Although bees are quick to pick up new rules, they are soon overwhelmed by large quantities of new information. Honeybees can be trained to associate certain smells with the location of different feeding sites, for instance, but they become less accurate once the number of sites exceeds two. Their inability to form connections between different events will be one of their biggest limitations, says Jeremy Niven, a neuroscientist at the University of Sussex in Brighton, UK. “It gives them less opportunity to make predictions about what’s going to happen in the world around them.”
This lack of parallel processing would explain why a single bee cannot make a decision based on the comparison of sites being proposed by the scout bees and how this process of the colony as whole making the collective decision has evolved, the individual bee in the swarm behaving like a neuron in a brain….
Lars Chittka of Queen Mary University London estimates that we have now recorded around 60 separate behaviours for worker honeybees, including six different kinds of dance (Current Biology, vol 19, p R995). These achievements seem to overshadow the abilities of many mammals.
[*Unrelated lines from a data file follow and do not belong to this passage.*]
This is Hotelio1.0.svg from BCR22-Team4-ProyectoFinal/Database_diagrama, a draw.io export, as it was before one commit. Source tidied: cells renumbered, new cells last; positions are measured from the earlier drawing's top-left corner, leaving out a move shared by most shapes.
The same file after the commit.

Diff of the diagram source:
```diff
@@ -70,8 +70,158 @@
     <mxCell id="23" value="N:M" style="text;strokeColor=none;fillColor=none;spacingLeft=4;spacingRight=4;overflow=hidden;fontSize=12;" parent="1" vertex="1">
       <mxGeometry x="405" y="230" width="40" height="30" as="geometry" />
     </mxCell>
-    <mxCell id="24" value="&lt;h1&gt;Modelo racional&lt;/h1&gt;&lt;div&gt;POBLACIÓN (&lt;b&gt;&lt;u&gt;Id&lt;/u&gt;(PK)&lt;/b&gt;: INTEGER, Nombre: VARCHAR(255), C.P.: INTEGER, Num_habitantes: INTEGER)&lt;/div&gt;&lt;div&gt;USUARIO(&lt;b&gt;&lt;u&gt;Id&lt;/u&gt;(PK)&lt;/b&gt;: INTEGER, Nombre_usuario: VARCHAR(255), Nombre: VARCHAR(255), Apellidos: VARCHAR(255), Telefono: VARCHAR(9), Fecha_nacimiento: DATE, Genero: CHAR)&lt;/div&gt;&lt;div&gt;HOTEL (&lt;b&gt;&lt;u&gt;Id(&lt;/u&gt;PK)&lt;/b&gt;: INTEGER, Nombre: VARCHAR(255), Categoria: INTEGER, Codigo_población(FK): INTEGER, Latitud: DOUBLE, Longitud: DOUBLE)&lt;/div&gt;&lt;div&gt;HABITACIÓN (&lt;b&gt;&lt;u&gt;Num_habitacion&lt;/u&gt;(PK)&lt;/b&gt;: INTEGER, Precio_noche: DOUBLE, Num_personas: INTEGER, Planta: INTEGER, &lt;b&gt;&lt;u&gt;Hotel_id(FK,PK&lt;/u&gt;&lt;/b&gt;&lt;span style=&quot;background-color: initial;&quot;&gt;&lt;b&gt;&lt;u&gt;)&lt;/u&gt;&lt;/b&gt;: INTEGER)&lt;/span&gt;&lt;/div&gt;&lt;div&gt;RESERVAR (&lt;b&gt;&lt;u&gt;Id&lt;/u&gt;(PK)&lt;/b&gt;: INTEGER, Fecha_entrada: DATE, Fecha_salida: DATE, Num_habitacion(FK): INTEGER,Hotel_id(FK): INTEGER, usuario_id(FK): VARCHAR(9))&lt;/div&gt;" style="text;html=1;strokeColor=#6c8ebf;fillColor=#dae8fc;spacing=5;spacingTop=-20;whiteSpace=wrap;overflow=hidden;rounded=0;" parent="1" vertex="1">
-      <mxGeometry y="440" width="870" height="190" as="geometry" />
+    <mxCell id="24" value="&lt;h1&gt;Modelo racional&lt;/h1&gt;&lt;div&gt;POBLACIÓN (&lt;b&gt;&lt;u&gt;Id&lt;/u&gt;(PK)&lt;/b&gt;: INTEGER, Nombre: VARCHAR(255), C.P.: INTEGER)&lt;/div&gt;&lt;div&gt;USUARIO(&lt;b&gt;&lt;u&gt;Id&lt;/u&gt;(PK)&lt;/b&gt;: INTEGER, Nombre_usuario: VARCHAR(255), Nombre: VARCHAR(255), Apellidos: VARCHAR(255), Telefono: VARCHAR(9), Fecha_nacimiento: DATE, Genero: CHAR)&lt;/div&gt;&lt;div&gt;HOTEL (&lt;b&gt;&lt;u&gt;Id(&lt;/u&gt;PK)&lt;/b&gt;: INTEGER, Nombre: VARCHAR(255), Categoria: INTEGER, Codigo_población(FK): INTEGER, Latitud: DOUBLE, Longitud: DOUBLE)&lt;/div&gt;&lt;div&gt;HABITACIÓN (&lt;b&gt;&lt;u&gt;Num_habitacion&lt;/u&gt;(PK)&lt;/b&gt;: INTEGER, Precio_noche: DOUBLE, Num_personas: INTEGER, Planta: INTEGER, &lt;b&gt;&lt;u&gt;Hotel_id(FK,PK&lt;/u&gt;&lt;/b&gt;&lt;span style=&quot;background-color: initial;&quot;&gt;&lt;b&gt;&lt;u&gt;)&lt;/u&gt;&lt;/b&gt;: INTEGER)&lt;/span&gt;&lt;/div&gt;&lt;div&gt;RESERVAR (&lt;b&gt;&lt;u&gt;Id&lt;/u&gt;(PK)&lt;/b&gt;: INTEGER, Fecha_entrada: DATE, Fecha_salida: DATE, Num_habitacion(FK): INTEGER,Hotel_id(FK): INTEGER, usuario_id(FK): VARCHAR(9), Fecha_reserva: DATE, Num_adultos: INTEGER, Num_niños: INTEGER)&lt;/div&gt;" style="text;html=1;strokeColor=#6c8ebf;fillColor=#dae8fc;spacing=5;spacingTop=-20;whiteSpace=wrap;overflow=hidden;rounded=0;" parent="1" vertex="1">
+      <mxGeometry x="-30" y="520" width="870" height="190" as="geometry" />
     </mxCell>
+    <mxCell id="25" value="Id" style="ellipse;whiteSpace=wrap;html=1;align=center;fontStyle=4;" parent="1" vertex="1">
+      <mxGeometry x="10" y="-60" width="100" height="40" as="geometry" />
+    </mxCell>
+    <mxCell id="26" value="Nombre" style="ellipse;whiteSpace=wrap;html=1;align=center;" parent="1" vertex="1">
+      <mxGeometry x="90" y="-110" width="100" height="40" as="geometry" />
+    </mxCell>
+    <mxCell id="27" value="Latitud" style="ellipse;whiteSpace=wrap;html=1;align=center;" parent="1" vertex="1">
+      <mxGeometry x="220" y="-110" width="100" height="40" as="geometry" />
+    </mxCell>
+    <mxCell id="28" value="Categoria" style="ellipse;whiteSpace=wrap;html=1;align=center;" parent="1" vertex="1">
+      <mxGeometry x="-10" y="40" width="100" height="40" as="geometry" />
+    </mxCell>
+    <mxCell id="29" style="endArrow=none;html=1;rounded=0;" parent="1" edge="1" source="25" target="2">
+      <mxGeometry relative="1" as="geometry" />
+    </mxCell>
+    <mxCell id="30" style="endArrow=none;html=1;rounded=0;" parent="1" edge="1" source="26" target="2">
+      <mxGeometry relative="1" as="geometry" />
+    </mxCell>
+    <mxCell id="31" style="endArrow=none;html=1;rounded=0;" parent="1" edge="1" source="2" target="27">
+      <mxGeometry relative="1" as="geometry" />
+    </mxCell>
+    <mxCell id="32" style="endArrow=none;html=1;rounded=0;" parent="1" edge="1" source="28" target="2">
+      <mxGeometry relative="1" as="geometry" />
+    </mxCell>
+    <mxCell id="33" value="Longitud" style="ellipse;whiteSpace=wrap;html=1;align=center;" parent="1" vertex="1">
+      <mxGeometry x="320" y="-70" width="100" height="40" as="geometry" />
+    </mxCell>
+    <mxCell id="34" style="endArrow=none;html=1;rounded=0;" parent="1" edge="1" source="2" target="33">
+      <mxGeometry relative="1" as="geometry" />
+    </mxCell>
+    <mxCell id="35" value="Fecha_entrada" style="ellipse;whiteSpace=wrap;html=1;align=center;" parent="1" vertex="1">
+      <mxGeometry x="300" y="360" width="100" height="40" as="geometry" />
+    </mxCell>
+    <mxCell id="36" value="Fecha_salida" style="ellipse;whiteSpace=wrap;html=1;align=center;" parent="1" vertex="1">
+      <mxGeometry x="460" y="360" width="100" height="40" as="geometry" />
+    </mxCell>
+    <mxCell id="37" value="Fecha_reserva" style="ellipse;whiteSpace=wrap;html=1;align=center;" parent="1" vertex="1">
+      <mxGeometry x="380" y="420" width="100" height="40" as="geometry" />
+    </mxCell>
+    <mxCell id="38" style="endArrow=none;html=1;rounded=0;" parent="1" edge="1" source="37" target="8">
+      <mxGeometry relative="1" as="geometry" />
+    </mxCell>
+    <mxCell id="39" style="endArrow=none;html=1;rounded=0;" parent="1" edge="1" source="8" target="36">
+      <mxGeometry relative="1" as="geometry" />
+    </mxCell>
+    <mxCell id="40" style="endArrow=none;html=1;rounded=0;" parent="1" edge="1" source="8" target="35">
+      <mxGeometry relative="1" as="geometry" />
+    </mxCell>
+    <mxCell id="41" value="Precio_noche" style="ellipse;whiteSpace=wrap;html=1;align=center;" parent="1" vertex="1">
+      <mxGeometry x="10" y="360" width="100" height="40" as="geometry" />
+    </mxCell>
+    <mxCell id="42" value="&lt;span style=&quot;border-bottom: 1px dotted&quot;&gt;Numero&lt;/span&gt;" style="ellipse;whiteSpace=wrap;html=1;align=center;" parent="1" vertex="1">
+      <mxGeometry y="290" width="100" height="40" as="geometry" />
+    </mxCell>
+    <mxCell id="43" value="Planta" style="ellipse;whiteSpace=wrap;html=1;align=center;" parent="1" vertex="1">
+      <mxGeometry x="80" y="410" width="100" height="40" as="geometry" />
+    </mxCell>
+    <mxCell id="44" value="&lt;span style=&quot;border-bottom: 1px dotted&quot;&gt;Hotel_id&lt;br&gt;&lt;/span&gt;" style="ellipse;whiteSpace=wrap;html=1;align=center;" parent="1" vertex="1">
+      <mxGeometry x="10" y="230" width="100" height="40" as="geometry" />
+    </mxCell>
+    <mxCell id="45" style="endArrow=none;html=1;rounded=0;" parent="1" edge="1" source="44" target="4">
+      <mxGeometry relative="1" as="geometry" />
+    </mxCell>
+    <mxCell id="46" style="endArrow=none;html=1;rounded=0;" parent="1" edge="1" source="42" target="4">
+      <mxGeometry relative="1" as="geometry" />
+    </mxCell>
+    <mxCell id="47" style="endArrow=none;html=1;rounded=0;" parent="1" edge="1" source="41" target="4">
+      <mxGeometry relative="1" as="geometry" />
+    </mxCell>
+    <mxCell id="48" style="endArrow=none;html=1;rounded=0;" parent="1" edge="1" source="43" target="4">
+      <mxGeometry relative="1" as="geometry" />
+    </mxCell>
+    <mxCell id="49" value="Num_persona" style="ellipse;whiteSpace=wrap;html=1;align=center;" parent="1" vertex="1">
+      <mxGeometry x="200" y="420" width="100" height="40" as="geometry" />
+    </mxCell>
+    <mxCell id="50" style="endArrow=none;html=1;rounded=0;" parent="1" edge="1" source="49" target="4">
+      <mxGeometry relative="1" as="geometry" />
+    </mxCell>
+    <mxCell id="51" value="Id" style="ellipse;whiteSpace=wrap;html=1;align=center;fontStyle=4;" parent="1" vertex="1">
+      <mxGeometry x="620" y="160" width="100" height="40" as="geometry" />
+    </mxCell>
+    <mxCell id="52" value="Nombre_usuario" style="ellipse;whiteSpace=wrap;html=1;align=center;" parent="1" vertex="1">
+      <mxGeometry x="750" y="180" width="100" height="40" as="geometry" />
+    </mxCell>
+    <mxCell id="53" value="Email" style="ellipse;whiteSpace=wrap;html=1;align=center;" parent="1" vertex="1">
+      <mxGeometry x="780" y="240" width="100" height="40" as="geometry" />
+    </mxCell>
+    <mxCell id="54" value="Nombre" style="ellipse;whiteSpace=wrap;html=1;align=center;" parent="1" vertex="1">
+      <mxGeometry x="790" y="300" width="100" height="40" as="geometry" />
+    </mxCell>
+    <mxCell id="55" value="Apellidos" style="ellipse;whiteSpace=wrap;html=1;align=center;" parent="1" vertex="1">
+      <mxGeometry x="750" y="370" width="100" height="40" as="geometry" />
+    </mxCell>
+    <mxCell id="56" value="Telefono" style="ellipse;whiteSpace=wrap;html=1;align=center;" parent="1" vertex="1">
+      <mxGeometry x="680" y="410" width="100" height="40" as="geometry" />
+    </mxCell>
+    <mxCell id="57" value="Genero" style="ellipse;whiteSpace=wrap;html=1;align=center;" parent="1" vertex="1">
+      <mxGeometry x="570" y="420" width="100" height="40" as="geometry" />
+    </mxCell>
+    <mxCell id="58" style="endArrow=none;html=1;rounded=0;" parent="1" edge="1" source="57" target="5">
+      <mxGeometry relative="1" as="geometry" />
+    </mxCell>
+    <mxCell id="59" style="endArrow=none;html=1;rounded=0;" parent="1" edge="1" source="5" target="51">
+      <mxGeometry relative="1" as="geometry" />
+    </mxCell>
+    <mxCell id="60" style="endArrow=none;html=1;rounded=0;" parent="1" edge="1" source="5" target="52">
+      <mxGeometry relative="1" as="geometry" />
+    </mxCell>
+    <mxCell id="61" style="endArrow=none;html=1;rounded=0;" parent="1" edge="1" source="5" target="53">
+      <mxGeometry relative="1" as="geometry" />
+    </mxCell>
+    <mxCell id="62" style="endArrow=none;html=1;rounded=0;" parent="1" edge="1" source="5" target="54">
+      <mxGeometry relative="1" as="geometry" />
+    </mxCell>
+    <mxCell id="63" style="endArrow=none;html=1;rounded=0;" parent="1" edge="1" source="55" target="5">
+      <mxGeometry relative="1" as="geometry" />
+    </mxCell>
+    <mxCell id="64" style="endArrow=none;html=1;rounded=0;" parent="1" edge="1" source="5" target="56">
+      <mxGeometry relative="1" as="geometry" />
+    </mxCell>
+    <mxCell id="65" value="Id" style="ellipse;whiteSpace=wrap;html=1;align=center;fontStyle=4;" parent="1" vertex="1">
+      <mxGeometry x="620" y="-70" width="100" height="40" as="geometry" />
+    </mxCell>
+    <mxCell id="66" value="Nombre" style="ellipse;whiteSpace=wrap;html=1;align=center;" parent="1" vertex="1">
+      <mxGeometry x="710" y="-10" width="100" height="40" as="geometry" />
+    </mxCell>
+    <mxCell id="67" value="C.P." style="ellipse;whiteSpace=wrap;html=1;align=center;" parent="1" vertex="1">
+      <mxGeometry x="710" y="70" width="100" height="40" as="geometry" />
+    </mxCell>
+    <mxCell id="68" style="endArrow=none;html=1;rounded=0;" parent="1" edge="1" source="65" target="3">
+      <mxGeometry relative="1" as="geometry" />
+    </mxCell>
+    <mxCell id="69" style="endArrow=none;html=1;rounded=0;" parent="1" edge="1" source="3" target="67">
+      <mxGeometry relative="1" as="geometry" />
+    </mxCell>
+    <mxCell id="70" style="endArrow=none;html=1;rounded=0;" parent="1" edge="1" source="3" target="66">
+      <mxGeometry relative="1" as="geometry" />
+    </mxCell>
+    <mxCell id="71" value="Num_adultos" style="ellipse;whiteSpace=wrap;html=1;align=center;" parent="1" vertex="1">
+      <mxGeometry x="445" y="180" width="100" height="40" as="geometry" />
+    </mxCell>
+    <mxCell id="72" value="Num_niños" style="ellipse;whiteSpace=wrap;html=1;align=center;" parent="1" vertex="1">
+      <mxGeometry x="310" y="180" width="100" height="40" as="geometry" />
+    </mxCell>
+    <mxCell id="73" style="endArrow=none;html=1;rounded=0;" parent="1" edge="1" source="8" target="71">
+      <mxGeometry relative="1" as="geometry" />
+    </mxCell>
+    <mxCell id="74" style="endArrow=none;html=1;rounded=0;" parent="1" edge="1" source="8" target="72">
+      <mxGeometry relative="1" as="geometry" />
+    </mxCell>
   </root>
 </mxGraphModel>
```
Rabbits are thought to show about 30 distinct behaviours, and the beaver has about 50 in its busy life felling trees, building dams and storing food. Even the bottlenose dolphin’s 120 or so routines are only about twice the number a worker honeybee manages.
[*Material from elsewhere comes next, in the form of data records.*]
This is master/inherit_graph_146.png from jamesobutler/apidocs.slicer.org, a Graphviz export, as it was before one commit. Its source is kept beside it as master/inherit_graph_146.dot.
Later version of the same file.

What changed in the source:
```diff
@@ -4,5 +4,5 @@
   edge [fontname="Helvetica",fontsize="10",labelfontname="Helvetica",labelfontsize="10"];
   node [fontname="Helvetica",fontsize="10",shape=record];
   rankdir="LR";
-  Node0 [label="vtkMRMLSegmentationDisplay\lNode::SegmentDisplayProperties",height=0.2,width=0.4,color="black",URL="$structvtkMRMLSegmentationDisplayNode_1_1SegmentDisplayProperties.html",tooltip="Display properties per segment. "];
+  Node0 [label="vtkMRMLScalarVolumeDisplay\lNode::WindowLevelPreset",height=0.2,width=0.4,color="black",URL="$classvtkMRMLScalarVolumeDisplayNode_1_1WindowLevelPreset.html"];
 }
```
I would also add that one of the biggest failures to make an effective decision with humans is not being clear about what it is that needs a decision to be made. Once this is clear then a list of the criteria by which each candidate can be measured is drawn up, then compare each candidate.
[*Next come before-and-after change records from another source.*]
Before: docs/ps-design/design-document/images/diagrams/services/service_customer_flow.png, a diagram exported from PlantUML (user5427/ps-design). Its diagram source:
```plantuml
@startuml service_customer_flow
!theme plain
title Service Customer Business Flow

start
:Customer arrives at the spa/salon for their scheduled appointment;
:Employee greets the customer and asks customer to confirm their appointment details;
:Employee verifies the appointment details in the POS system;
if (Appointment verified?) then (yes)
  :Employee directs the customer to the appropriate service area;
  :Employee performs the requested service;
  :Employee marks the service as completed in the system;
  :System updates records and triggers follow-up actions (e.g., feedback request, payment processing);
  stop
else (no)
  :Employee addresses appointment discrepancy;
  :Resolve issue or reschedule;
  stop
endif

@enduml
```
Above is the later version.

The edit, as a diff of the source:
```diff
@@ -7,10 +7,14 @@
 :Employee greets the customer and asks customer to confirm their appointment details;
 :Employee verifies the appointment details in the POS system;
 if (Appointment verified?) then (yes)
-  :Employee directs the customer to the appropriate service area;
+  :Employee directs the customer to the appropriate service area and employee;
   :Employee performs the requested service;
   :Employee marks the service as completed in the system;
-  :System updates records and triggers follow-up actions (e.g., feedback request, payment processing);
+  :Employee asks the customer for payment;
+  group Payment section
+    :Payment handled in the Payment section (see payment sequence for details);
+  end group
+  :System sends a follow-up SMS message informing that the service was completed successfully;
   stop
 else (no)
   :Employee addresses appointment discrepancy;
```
In the example of the bees needing to choose a new location to move to they have clear criteria that indicates the quality of a site and they have a way that ensures that they choose the site that matches those criteria as closely as is possible without any bias. There is no need for any hierarchy in making this decision (not that their brain has the capacity for remembering large amounts of data) or indeed for any decisions made by the colony of bees. That is not to say there is not leadership as the scout bees clearly take on this role as individuals initially and then as a collective.
If we as human beings can learn from the bees then the biggest message is about how to make decisions.
Be clear about what it is that needs a decision to be made, list the criteria, then test the candidates against the criteria. It is important that the criteria and the testing of candidates is carried out by unbiased competent people who can be trusted.
As humans we have a greater capacity to remember the details, but the decision needs to be unbiased, need no hierarchy and anyone can be a leader with the given skill-set.
Ultimately the honeybees present to us a high quality decision making process that requires no personality, ego or need for any interjection of power; things that all too often are perceived to be the skill and necessity of the hierarchy or the chosen few. Competence is of course vital as in the bees case it is a matter of survival.
When making decisions about ourselves it helps to be aware of what we value in life. In the case of the honeybee finding a new home this is a life or death scenario. For us as individuals one big decision that we make is what we do with our lives following our education. Often, and for many, an almost impossible decision to have to make. If we spend time becoming aware of what we value in life, then look at the things we can do that fit these values as closely as possible we can apply the same decision making process as the honeybees.